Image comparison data
Segment Open
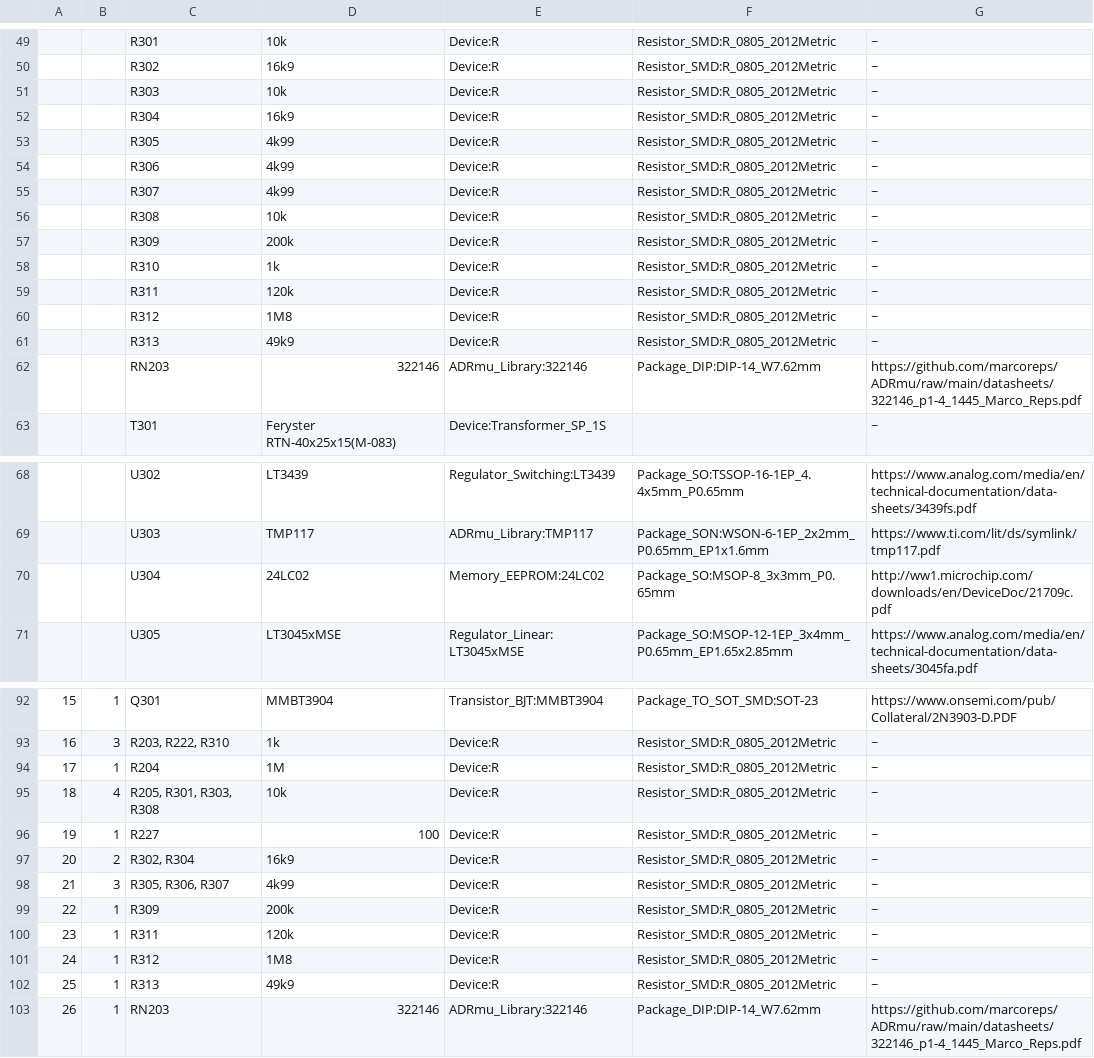
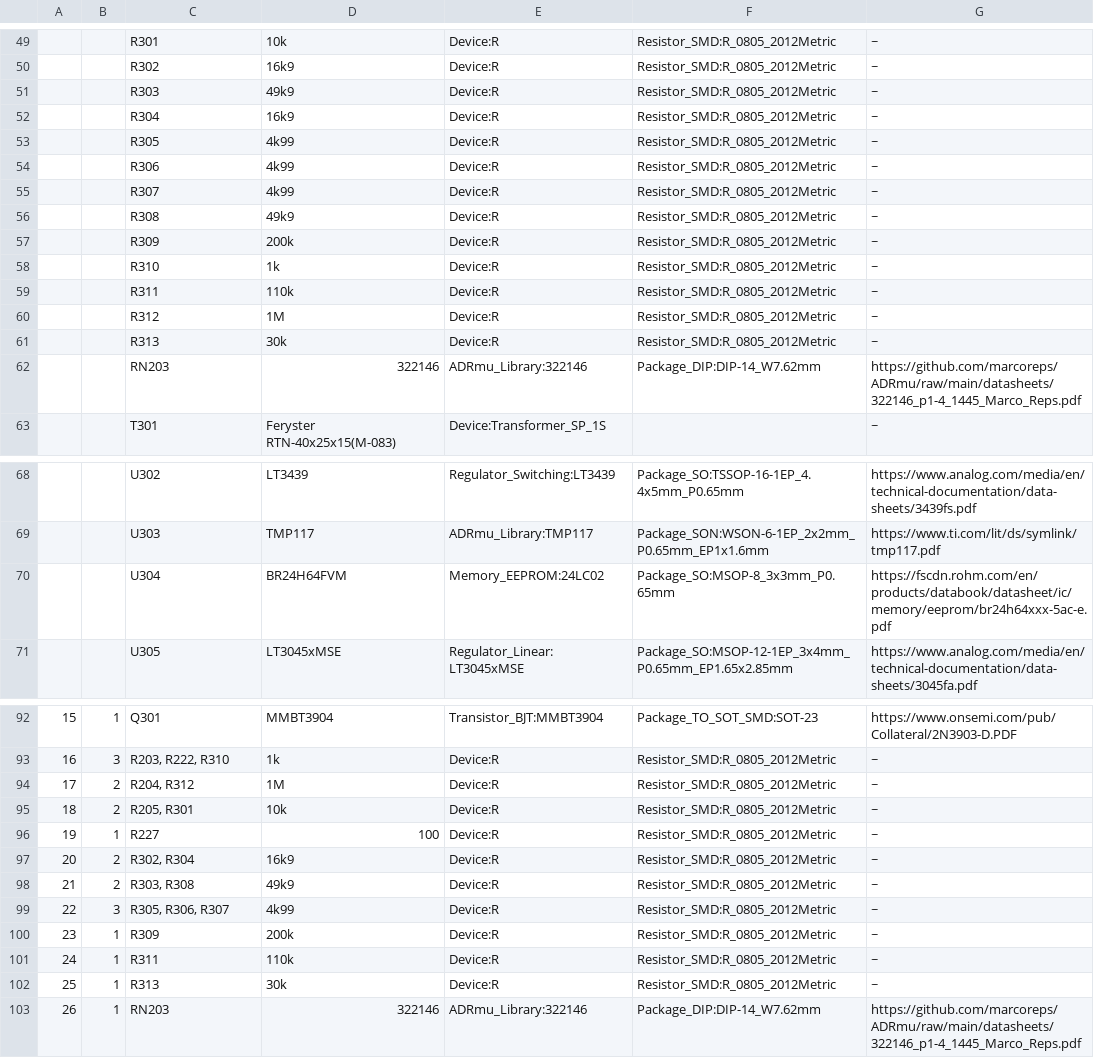
Before and after one commit to marcoreps/ADRmu, a CSV file: module_reference/bom/ADRmu.csv, drawn as a sheet; only a part is shown, gaps mark what is left out; the diff covers the shown part only.

```diff
--- a/module_reference/bom/ADRmu.csv
+++ b/module_reference/bom/ADRmu.csv
@@ -50,3 +50,3 @@
 "","","R302","16k9","Device:R","Resistor_SMD:R_0805_2012Metric","~"
-"","","R303","10k","Device:R","Resistor_SMD:R_0805_2012Metric","~"
+"","","R303","49k9","Device:R","Resistor_SMD:R_0805_2012Metric","~"
 "","","R304","16k9","Device:R","Resistor_SMD:R_0805_2012Metric","~"
@@ -55,8 +55,8 @@
 "","","R307","4k99","Device:R","Resistor_SMD:R_0805_2012Metric","~"
-"","","R308","10k","Device:R","Resistor_SMD:R_0805_2012Metric","~"
+"","","R308","49k9","Device:R","Resistor_SMD:R_0805_2012Metric","~"
 "","","R309","200k","Device:R","Resistor_SMD:R_0805_2012Metric","~"
 "","","R310","1k","Device:R","Resistor_SMD:R_0805_2012Metric","~"
-"","","R311","120k","Device:R","Resistor_SMD:R_0805_2012Metric","~"
-"","","R312","1M8","Device:R","Resistor_SMD:R_0805_2012Metric","~"
-"","","R313","49k9","Device:R","Resistor_SMD:R_0805_2012Metric","~"
+"","","R311","110k","Device:R","Resistor_SMD:R_0805_2012Metric","~"
+"","","R312","1M","Device:R","Resistor_SMD:R_0805_2012Metric","~"
+"","","R313","30k","Device:R","Resistor_SMD:R_0805_2012Metric","~"
 "","","RN203","322146","ADRmu_Library:322146","Package_DIP:DIP-14_W7.62mm","https://github.com/marcoreps/ADRmu/raw/main/datasheets/322146_p1-4_1445_Marco_Reps.pdf"
@@ -69,3 +69,3 @@
 "","","U303","TMP117","ADRmu_Library:TMP117","Package_SON:WSON-6-1EP_2x2mm_P0.65mm_EP1x1.6mm","https://www.ti.com/lit/ds/symlink/tmp117.pdf"
-"","","U304","24LC02","Memory_EEPROM:24LC02","Package_SO:MSOP-8_3x3mm_P0.65mm","http://ww1.microchip.com/downloads/en/DeviceDoc/21709c.pdf"
+"","","U304","BR24H64FVM","Memory_EEPROM:24LC02","Package_SO:MSOP-8_3x3mm_P0.65mm","https://fscdn.rohm.com/en/products/databook/datasheet/ic/memory/eeprom/br24h64xxx-5ac-e.pdf"
 "","","U305","LT3045xMSE","Regulator_Linear:LT3045xMSE","Package_SO:MSOP-12-1EP_3x4mm_P0.65mm_EP1.65x2.85mm","https://www.analog.com/media/en/technical-documentation/data-sheets/3045fa.pdf"
@@ -93,11 +93,11 @@
 "16","3","R203, R222, R310","1k","Device:R","Resistor_SMD:R_0805_2012Metric","~"
-"17","1","R204","1M","Device:R","Resistor_SMD:R_0805_2012Metric","~"
-"18","4","R205, R301, R303, R308","10k","Device:R","Resistor_SMD:R_0805_2012Metric","~"
+"17","2","R204, R312","1M","Device:R","Resistor_SMD:R_0805_2012Metric","~"
+"18","2","R205, R301","10k","Device:R","Resistor_SMD:R_0805_2012Metric","~"
 "19","1","R227","100","Device:R","Resistor_SMD:R_0805_2012Metric","~"
 "20","2","R302, R304","16k9","Device:R","Resistor_SMD:R_0805_2012Metric","~"
-"21","3","R305, R306, R307","4k99","Device:R","Resistor_SMD:R_0805_2012Metric","~"
-"22","1","R309","200k","Device:R","Resistor_SMD:R_0805_2012Metric","~"
-"23","1","R311","120k","Device:R","Resistor_SMD:R_0805_2012Metric","~"
-"24","1","R312","1M8","Device:R","Resistor_SMD:R_0805_2012Metric","~"
-"25","1","R313","49k9","Device:R","Resistor_SMD:R_0805_2012Metric","~"
+"21","2","R303, R308","49k9","Device:R","Resistor_SMD:R_0805_2012Metric","~"
+"22","3","R305, R306, R307","4k99","Device:R","Resistor_SMD:R_0805_2012Metric","~"
+"23","1","R309","200k","Device:R","Resistor_SMD:R_0805_2012Metric","~"
+"24","1","R311","110k","Device:R","Resistor_SMD:R_0805_2012Metric","~"
+"25","1","R313","30k","Device:R","Resistor_SMD:R_0805_2012Metric","~"
 "26","1","RN203","322146","ADRmu_Library:322146","Package_DIP:DIP-14_W7.62mm","https://github.com/marcoreps/ADRmu/raw/main/datasheets/322146_p1-4_1445_Marco_Reps.pdf"
```
Also changed, not shown: 5 edited cells elsewhere in this file, 4 other files.
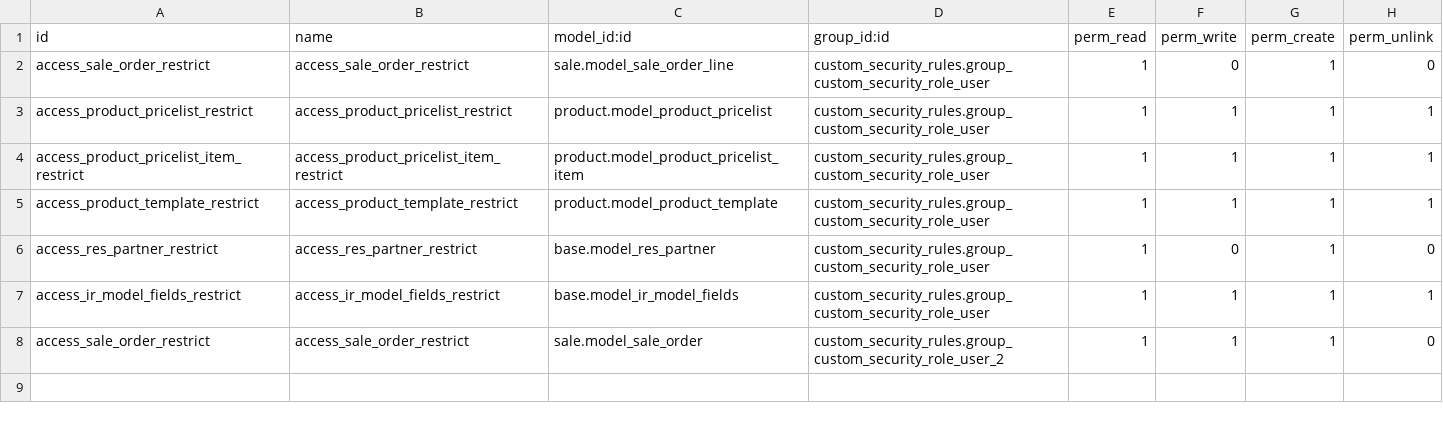
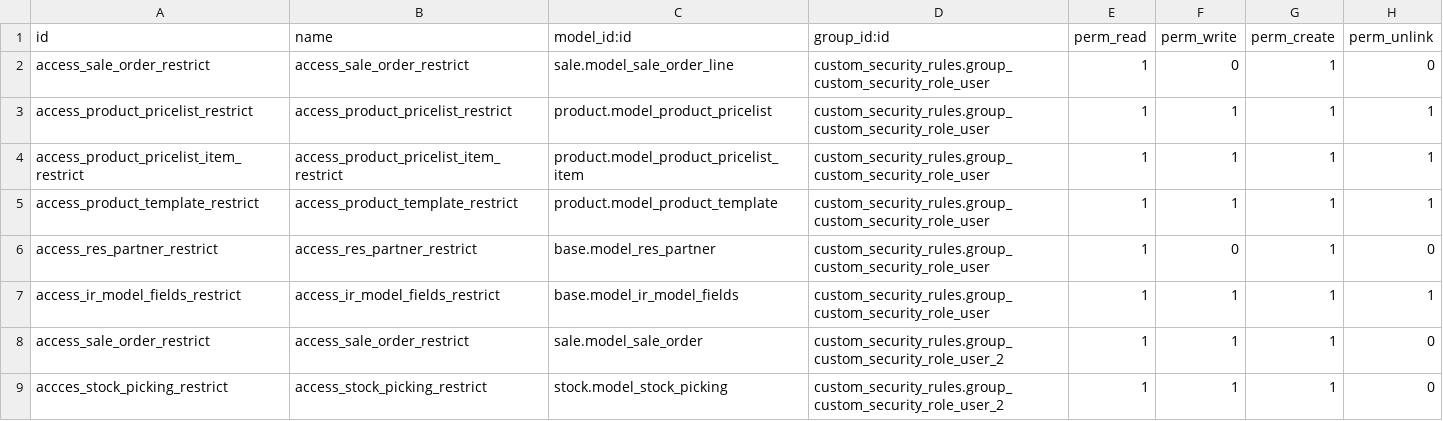
Before and after one commit to dioarcos-callphone/midrovo_developer, a CSV file: custom_security_rules/security/ir.model.access.csv, drawn as a sheet.

```diff
--- a/custom_security_rules/security/ir.model.access.csv
+++ b/custom_security_rules/security/ir.model.access.csv
@@ -8 +8,2 @@ access_ir_model_fields_restrict,access_ir_model_fields_restrict,base.model_ir_mo
 access_sale_order_restrict,access_sale_order_restrict,sale.model_sale_order,custom_security_rules.group_custom_security_role_user_2,1,1,1,0
+accces_stock_picking_restrict,access_stock_picking_restrict,stock.model_stock_picking,custom_security_rules.group_custom_security_role_user_2,1,1,1,0
```
Also changed, not shown: 1 other file.
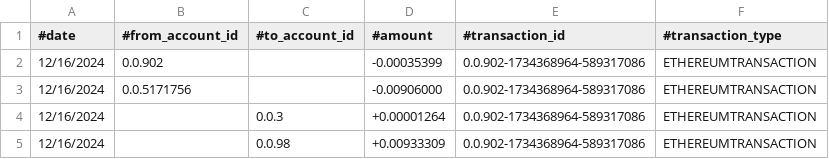
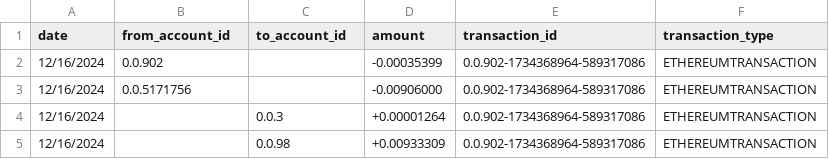
Before and after one commit to Amal146/WasteManagementHederaDapp, a CSV file: python analysis/hashscan.csv, drawn as a sheet; only a part is shown.

```diff
--- a/python analysis/hashscan.csv
+++ b/python analysis/hashscan.csv
@@ -1,2 +1,2 @@
-#date,#from_account_id,#to_account_id,#amount,#transaction_id,#transaction_type
+date,from_account_id,to_account_id,amount,transaction_id,transaction_type
 12/16/2024,0.0.902,,-0.00035399,0.0.902-1734368964-589317086,ETHEREUMTRANSACTION
```
Also changed, not shown: 4 other files.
Segment Closed
If a line in the records above has the word "date", copy it out.

-#date,#from_account_id,#to_account_id,#amount,#transaction_id,#transaction_type
+date,from_account_id,to_account_id,amount,transaction_id,transaction_type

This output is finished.